Higher daily step counts were found to be associated with lower risk of all-cause mortality, according to a new study published in JAMA.
Researchers from the National Cancer Institute (NCI), the National Institute on Aging, and the Centers for Disease Control and Prevention (CDC), also found that the number of daily steps, not intensity of stepping, had a strong association with mortality.
“While we knew physical activity is good for you, we didn’t know how many steps per day you need to take to lower your mortality risk or whether stepping at a higher intensity makes a difference,” said first author Pedro Saint-Maurice, PhD, NCI Division of Cancer Epidemiology and Genetics, in a CDC press release. “We wanted to investigate this question to provide new insights that could help people better understand the health implications of the step counts they get from fitness trackers and phone apps.”
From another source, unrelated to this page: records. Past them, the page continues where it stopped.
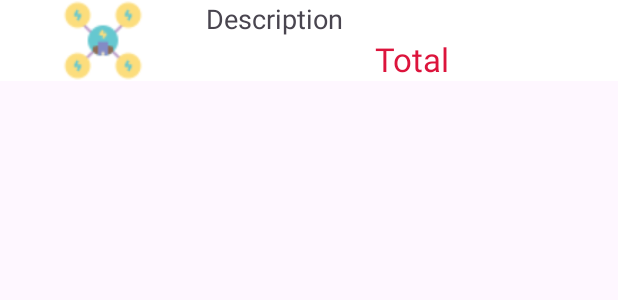
After one commit to hadeszhanggg/android-app-Electronic-wallet, an Android app: the layout item_bill.xml on its own in the app's theme, with its tools: preview values and no code run, on a phone screen of 412 x 824 dp. The commit adds this screen. Shown: the top 300 px of the screen. Run offline under Robolectric (Android 15) with nearby library versions, the light colour scheme and no system bars.

Commit message:
Add new activity listbill, custom listview for list bill

```diff
--- /dev/null
+++ b/app/src/main/res/layout/item_bill.xml
@@ -0,0 +1,38 @@
+<?xml version="1.0" encoding="utf-8"?>
+<LinearLayout xmlns:android="http://schemas.android.com/apk/res/android"
+    android:layout_width="match_parent"
+    android:layout_height="wrap_content"
+    android:background="@color/white"
+    android:orientation="horizontal">
+    <ImageView
+        android:id="@+id/imageBill"
+        android:layout_width="0dp"
+        android:layout_height="match_parent"
+        android:layout_weight="1"
+        android:src="@drawable/electric_icon"/>
+    <LinearLayout
+        android:layout_width="0dp"
+        android:layout_height="match_parent"
+        android:layout_weight="2"
+        android:orientation="vertical">
+
+        <TextView
+            android:id="@+id/textDescription"
+            android:layout_width="match_parent"
+            android:layout_height="wrap_content"
+            android:textSize="8pt"
+            android:text="Description" />
+
+        <TextView
+            android:id="@+id/textTotal"
+            android:layout_width="match_parent"
+            android:layout_height="wrap_content"
+            android:textSize="10pt"
+            android:gravity="center"
+            android:textColor="#dc143c"
+            android:text="Total" />
+
+
+    </LinearLayout>
+
+</LinearLayout>
```
Also changed, not shown: app/src/main/java/com/example/electronicwallet/BillAdapter.java (added, +52 -0 lines), app/src/main/java/com/example/electronicwallet/ListBillActivity.java (+8 -3 lines), app/src/main/java/com/example/electronicwallet/models/Bill.java (+11 -2 lines), app/src/main/res/layout/activity_list_bill.xml (+4 -5 lines), app/src/main/res/drawable/electric_icon.png (added), app/src/main/res/drawable/water_icon.png (added), app/src/main/res/drawable/wifi_router_icon.png (added).
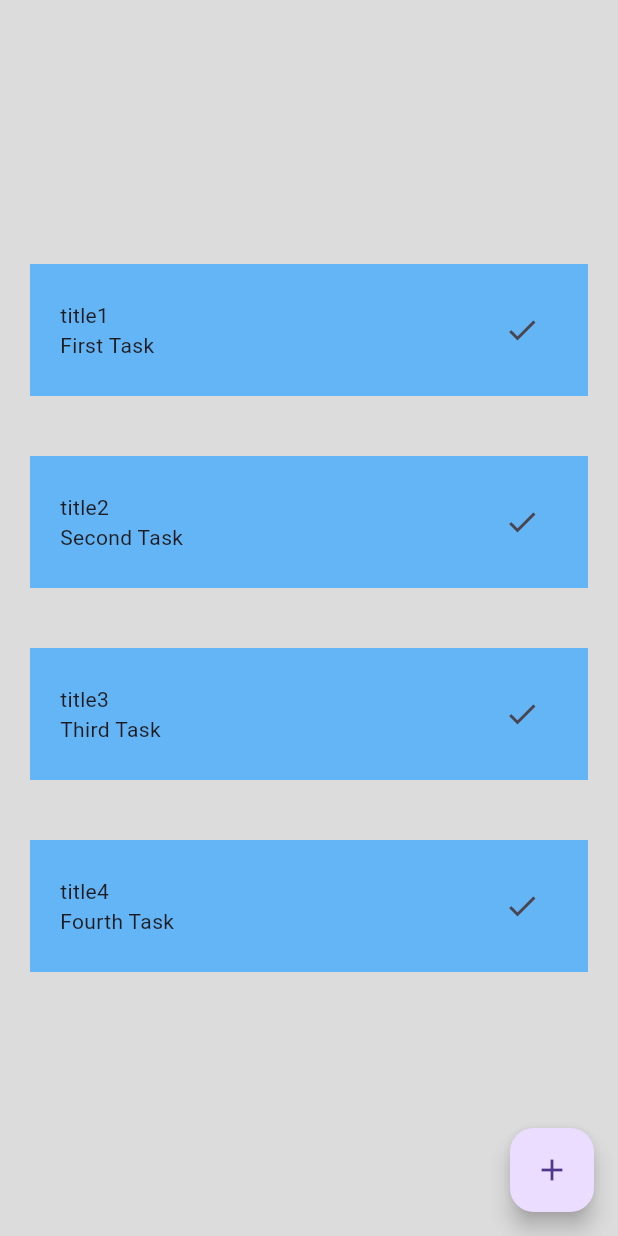
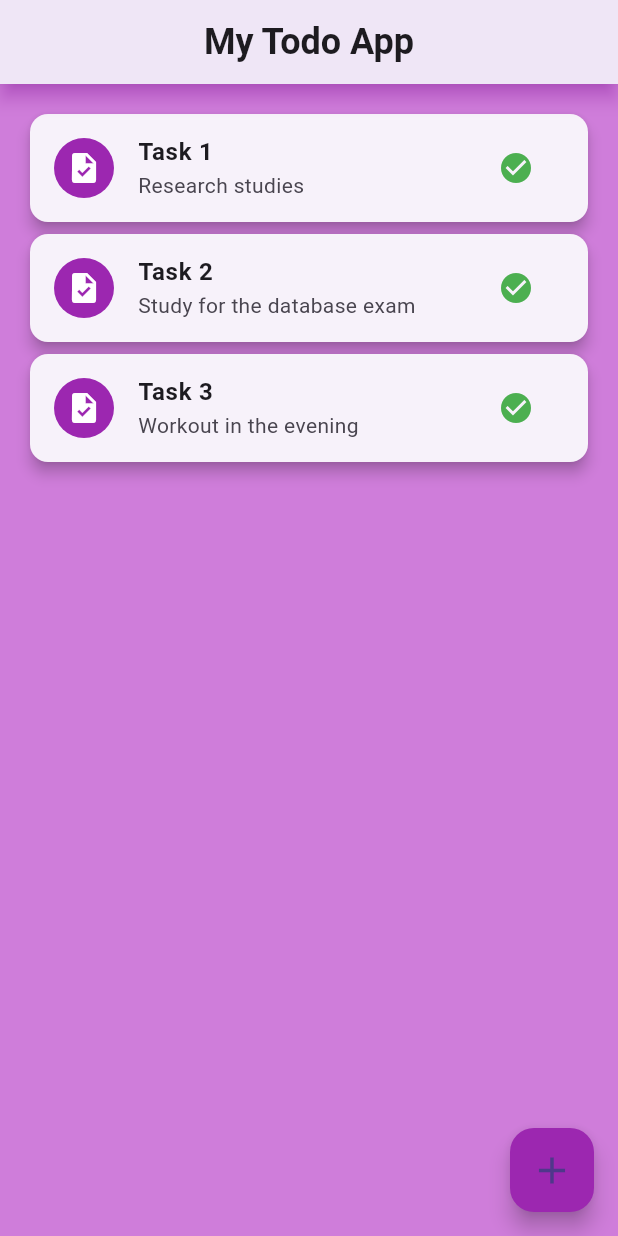
Before and after one commit to dinethsiriwardana/My-First-App, a Flutter app: the screen it shows after launch, on a phone screen of 412 x 824 dp. Run offline on Flutter 3.47's test engine with Material 3 defaults, Android fonts, the phone set to English and light mode, and no system bars; Roboto replaces fonts that are missing (Pacifico).

Commit message:
updated app UI s

```diff
--- a/lib/main.dart
+++ b/lib/main.dart
@@ -8,10 +8,11 @@ class MyApp extends StatelessWidget {
   @override
   Widget build(BuildContext context) {
     return MaterialApp(
-      title: 'Firebase Flutter Demo',
+      debugShowCheckedModeBanner: false,
+      title: 'My Todo App',
       theme: ThemeData(
-        primarySwatch: Colors.blue,
-        visualDensity: VisualDensity.adaptivePlatformDensity,
+        primarySwatch: Colors.purple,
+        brightness: Brightness.light,
       ),
       home: TaskListApp(),
     );
@@ -24,98 +25,141 @@ class TaskListApp extends StatefulWidget {
 }
 
 class _TaskListAppState extends State<TaskListApp> {
-  Map data = {
-    "title1": "First Task",
-    "title2": "Second Task",
-    "title3": "Third Task",
-    "title4": "Fourth Task",
+  Map<String, String> tasks = {
+    "Task 1": "Research studies",
+    "Task 2": "Study for the database exam",
+    "Task 3": "Workout in the evening",
   };
 
   @override
   Widget build(BuildContext context) {
     return Scaffold(
-      backgroundColor: const Color.fromARGB(136, 189, 189, 189),
+      backgroundColor: const Color.fromARGB(255, 207, 125, 218),
+      appBar: AppBar(
+        title: Text("My Todo App", style: TextStyle(fontFamily: 'Pacifico', fontSize: 24, fontWeight: FontWeight.bold)),
+        centerTitle: true,
+        elevation: 5,
+        shadowColor: Colors.purpleAccent,
+      ),
       body: SafeArea(
-        child: Center(
-          child: SingleChildScrollView(
-            child: Column(children: [
-              ...data.entries
-                  .map((e) => card(e.key, e.value))
-                  .toList(growable: false),
-            ]),
+        child: tasks.isEmpty
+            ? Center(
+                child: Column(
+                  mainAxisAlignment: MainAxisAlignment.center,
+                  children: [
+                    SizedBox(height: 20),
+                    Text("No tasks yet!", style: TextStyle(fontSize: 20, fontWeight: FontWeight.bold)),
+                  ],
+                ),
+              )
+            : ListView.builder(
+                padding: EdgeInsets.all(16),
+                itemCount: tasks.length,
+                itemBuilder: (context, index) {
+                  String title = tasks.keys.elementAt(index);
+                  String desc = tasks[title]!;
+                  return taskCard(title, desc);
+                },
+              ),
+      ),
+      floatingActionButton: FloatingActionButton(
+        backgroundColor: Colors.purple,
+        onPressed: () => showAddTaskDialog(context),
+        child: Icon(Icons.add, size: 30),
+      ),
+    );
+  }
+
+  Widget taskCard(String title, String desc) {
+    return Dismissible(
+      key: Key(title),
+      direction: DismissDirection.endToStart,
+      background: Container(
+        padding: EdgeInsets.symmetric(horizontal: 20),
+        alignment: Alignment.centerRight,
+        color: Colors.redAccent,
+        child: Icon(Icons.delete, color: Colors.white, size: 30),
+      ),
+      onDismissed: (direction) {
+        setState(() {
+          tasks.remove(title);
+        });
+        ScaffoldMessenger.of(context).showSnackBar(SnackBar(
+          content: Text("Task Removed"),
+          duration: Duration(seconds: 1),
+        ));
+      },
+      child: Card(
+        shape: RoundedRectangleBorder(borderRadius: BorderRadius.circular(12)),
+        elevation: 4,
+        child: ListTile(
+          leading: CircleAvatar(
+            backgroundColor: Colors.purple,
+            child: Icon(Icons.task, color: Colors.white),
+          ),
+          title: Text(title, style: TextStyle(fontWeight: FontWeight.bold)),
+          subtitle: Text(desc),
+          trailing: IconButton(
+            icon: Icon(Icons.check_circle, color: Colors.green),
+            onPressed: () {
+              setState(() {
+                tasks.remove(title);
+              });
+              ScaffoldMessenger.of(context).showSnackBar(SnackBar(
+                content: Text("Task Completed"),
+                duration: Duration(seconds: 1),
+              ));
+            },
           ),
         ),
       ),
-      floatingActionButton: FloatingActionButton(
-          onPressed: () {
-            //  add task by dialog box
+    );
+  }
+
+  void showAddTaskDialog(BuildContext context) {
     TextEditingController titleController = TextEditingController();
-            TextEditingController decController = TextEditingController();
+    TextEditingController descController = TextEditingController();
+
     showDialog(
       context: context,
       builder: (context) {
         return AlertDialog(
-                    title: Text("Add Task"),
+          shape: RoundedRectangleBorder(borderRadius: BorderRadius.circular(20)),
+          title: Text("Add Task", style: TextStyle(fontWeight: FontWeight.bold)),
           content: Column(
+            mainAxisSize: MainAxisSize.min,
             children: [
               TextField(
                 controller: titleController,
+                decoration: InputDecoration(labelText: "Task Title", border: OutlineInputBorder()),
               ),
+              SizedBox(height: 10),
               TextField(
-                          controller: decController,
+                controller: descController,
+                decoration: InputDecoration(labelText: "Task Description", border: OutlineInputBorder()),
               ),
             ],
           ),
           actions: [
             TextButton(
+              onPressed: () => Navigator.pop(context),
+              child: Text("Cancel", style: TextStyle(color: Colors.red)),
+            ),
+            ElevatedButton(
+              style: ElevatedButton.styleFrom(shape: StadiumBorder()),
               onPressed: () {
+                if (titleController.text.isNotEmpty && descController.text.isNotEmpty) {
+                  setState(() {
+                    tasks[titleController.text] = descController.text;
+                  });
                   Navigator.pop(context);
+                }
               },
-                          child: Text("Cancel")),
-                      TextButton(
-                          onPressed: () {
-                            data[titleController.text] = decController.text;
-                            setState(() {
-                              Navigator.pop(context);
-                            });
-                          },
-                          child: Text("Add")),
+              child: Text("Add Task"),
+            ),
           ],
         );
-                });
       },
-          child: Icon(Icons.add)),
-    );
-  }
-
-  Container card(String title, String dec) {
-    return Container(
-      padding: EdgeInsets.all(20),
-      margin: EdgeInsets.all(20),
-      width: double.infinity,
-      decoration: BoxDecoration(color: Colors.blue[300]),
-      child: Row(
-        mainAxisAlignment: MainAxisAlignment.spaceBetween,
-        children: [
-          Column(
-            mainAxisAlignment: MainAxisAlignment.spaceEvenly,
-            crossAxisAlignment: CrossAxisAlignment.start,
-            children: [
-              Text(title),
-              Text(dec),
-            ],
-          ),
-          IconButton(
-            onPressed: () {
-              // remove item
-              setState(() {
-                data.remove(title);
-              });
-            },
-            icon: Icon(Icons.done),
-          )
-        ],
-      ),
     );
   }
 }
```
Also changed, not shown: pubspec.lock, 1 other file. Lines whose indentation alone changed are shown as unchanged.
Using data from the National Health and Nutrition Examination Survey, researchers tracked approximately 4800 US adults aged ≥40 years who wore accelerometers for up to 7 days between 2003 and 2006.
Participants were followed for mortality until 2015 via the National Death Index. Associations between death, step number, and intensity were calculated after researchers adjusted for demographic and behavioral risk factors, body mass index, and health status at the start of the study.
Results showed that taking 8000 steps/day was associated with a 51% lower risk for all-cause mortality vs walking 4000 steps/day. Taking 12000 steps/day was associated with a 65% reduced risk vs 4000 daily steps.
In analyses of subgroups, higher step counts were associated with lower all-cause mortality rates among men and women; among younger and older adults; and among white, black, and Mexican-American adults. Secondary outcomes showed higher daily step counts were associated with lower rates of death from cardiovascular disease and cancer.
To the researchers’ surprise, there was no association seen between step intensity and mortality risk after accounting for the total number of daily steps. They noted that future studies are warranted to further examine this relationship.
Even though researchers controlled for factors that could have affected the results, the study was observational and, therefore, cannot prove causality.
The results do provide more evidence that patients should continue to keep active, especially during the current coronavirus pandemic that has forced a large portion of the population to stay indoors for the foreseeable future.